__Directions__
Output the records that follow, with every character intact.

>>>

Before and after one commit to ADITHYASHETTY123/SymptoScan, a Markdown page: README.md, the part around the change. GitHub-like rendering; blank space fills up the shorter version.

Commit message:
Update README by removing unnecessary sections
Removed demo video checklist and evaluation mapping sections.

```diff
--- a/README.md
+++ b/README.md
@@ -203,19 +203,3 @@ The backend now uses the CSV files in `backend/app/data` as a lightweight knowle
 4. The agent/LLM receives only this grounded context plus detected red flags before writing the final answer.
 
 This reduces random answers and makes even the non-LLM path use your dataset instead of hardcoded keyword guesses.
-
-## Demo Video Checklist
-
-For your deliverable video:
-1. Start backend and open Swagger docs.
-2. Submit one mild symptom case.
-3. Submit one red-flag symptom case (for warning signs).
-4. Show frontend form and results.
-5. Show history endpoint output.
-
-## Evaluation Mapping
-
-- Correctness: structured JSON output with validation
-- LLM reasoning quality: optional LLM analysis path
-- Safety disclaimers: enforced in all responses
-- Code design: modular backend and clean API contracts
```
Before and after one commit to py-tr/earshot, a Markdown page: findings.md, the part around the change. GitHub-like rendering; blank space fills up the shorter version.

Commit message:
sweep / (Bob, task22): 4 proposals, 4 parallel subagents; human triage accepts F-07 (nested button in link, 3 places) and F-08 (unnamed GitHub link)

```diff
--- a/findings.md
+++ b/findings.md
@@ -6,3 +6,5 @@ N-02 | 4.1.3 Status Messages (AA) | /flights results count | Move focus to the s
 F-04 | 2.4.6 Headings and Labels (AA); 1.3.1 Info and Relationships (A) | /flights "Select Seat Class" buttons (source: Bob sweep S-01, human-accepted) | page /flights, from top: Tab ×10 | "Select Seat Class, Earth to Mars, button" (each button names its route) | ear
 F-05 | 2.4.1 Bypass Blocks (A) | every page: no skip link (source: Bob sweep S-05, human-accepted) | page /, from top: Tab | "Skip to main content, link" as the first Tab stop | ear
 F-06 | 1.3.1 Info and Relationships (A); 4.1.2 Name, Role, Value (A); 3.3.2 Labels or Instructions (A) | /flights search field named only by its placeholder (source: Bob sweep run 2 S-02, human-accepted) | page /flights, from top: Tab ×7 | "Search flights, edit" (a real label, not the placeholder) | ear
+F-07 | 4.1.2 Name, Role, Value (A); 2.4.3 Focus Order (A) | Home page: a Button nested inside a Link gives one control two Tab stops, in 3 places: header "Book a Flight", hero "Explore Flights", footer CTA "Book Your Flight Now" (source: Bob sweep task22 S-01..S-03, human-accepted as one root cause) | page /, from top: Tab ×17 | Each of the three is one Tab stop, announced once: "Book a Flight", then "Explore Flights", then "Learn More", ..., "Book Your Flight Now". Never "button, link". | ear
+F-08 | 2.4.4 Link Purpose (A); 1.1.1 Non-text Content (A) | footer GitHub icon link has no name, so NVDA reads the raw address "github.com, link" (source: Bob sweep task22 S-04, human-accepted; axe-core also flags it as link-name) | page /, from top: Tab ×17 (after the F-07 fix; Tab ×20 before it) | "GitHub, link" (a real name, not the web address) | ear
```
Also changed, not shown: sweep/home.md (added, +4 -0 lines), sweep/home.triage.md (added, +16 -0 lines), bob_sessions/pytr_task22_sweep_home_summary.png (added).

<<<

__Your solution__
Before and after one commit to ADITHYASHETTY123/SymptoScan, a Markdown page: README.md, the part around the change. GitHub-like rendering; blank space fills up the shorter version.

Commit message:
Update README by removing unnecessary sections
Removed demo video checklist and evaluation mapping sections.

```diff
--- a/README.md
+++ b/README.md
@@ -203,19 +203,3 @@ The backend now uses the CSV files in `backend/app/data` as a lightweight knowle
 4. The agent/LLM receives only this grounded context plus detected red flags before writing the final answer.
 
 This reduces random answers and makes even the non-LLM path use your dataset instead of hardcoded keyword guesses.
-
-## Demo Video Checklist
-
-For your deliverable video:
-1. Start backend and open Swagger docs.
-2. Submit one mild symptom case.
-3. Submit one red-flag symptom case (for warning signs).
-4. Show frontend form and results.
-5. Show history endpoint output.
-
-## Evaluation Mapping
-
-- Correctness: structured JSON output with validation
-- LLM reasoning quality: optional LLM analysis path
-- Safety disclaimers: enforced in all responses
-- Code design: modular backend and clean API contracts
```
Before and after one commit to py-tr/earshot, a Markdown page: findings.md, the part around the change. GitHub-like rendering; blank space fills up the shorter version.

Commit message:
sweep / (Bob, task22): 4 proposals, 4 parallel subagents; human triage accepts F-07 (nested button in link, 3 places) and F-08 (unnamed GitHub link)

```diff
--- a/findings.md
+++ b/findings.md
@@ -6,3 +6,5 @@ N-02 | 4.1.3 Status Messages (AA) | /flights results count | Move focus to the s
 F-04 | 2.4.6 Headings and Labels (AA); 1.3.1 Info and Relationships (A) | /flights "Select Seat Class" buttons (source: Bob sweep S-01, human-accepted) | page /flights, from top: Tab ×10 | "Select Seat Class, Earth to Mars, button" (each button names its route) | ear
 F-05 | 2.4.1 Bypass Blocks (A) | every page: no skip link (source: Bob sweep S-05, human-accepted) | page /, from top: Tab | "Skip to main content, link" as the first Tab stop | ear
 F-06 | 1.3.1 Info and Relationships (A); 4.1.2 Name, Role, Value (A); 3.3.2 Labels or Instructions (A) | /flights search field named only by its placeholder (source: Bob sweep run 2 S-02, human-accepted) | page /flights, from top: Tab ×7 | "Search flights, edit" (a real label, not the placeholder) | ear
+F-07 | 4.1.2 Name, Role, Value (A); 2.4.3 Focus Order (A) | Home page: a Button nested inside a Link gives one control two Tab stops, in 3 places: header "Book a Flight", hero "Explore Flights", footer CTA "Book Your Flight Now" (source: Bob sweep task22 S-01..S-03, human-accepted as one root cause) | page /, from top: Tab ×17 | Each of the three is one Tab stop, announced once: "Book a Flight", then "Explore Flights", then "Learn More", ..., "Book Your Flight Now". Never "button, link". | ear
+F-08 | 2.4.4 Link Purpose (A); 1.1.1 Non-text Content (A) | footer GitHub icon link has no name, so NVDA reads the raw address "github.com, link" (source: Bob sweep task22 S-04, human-accepted; axe-core also flags it as link-name) | page /, from top: Tab ×17 (after the F-07 fix; Tab ×20 before it) | "GitHub, link" (a real name, not the web address) | ear
```
Also changed, not shown: sweep/home.md (added, +4 -0 lines), sweep/home.triage.md (added, +16 -0 lines), bob_sessions/pytr_task22_sweep_home_summary.png (added).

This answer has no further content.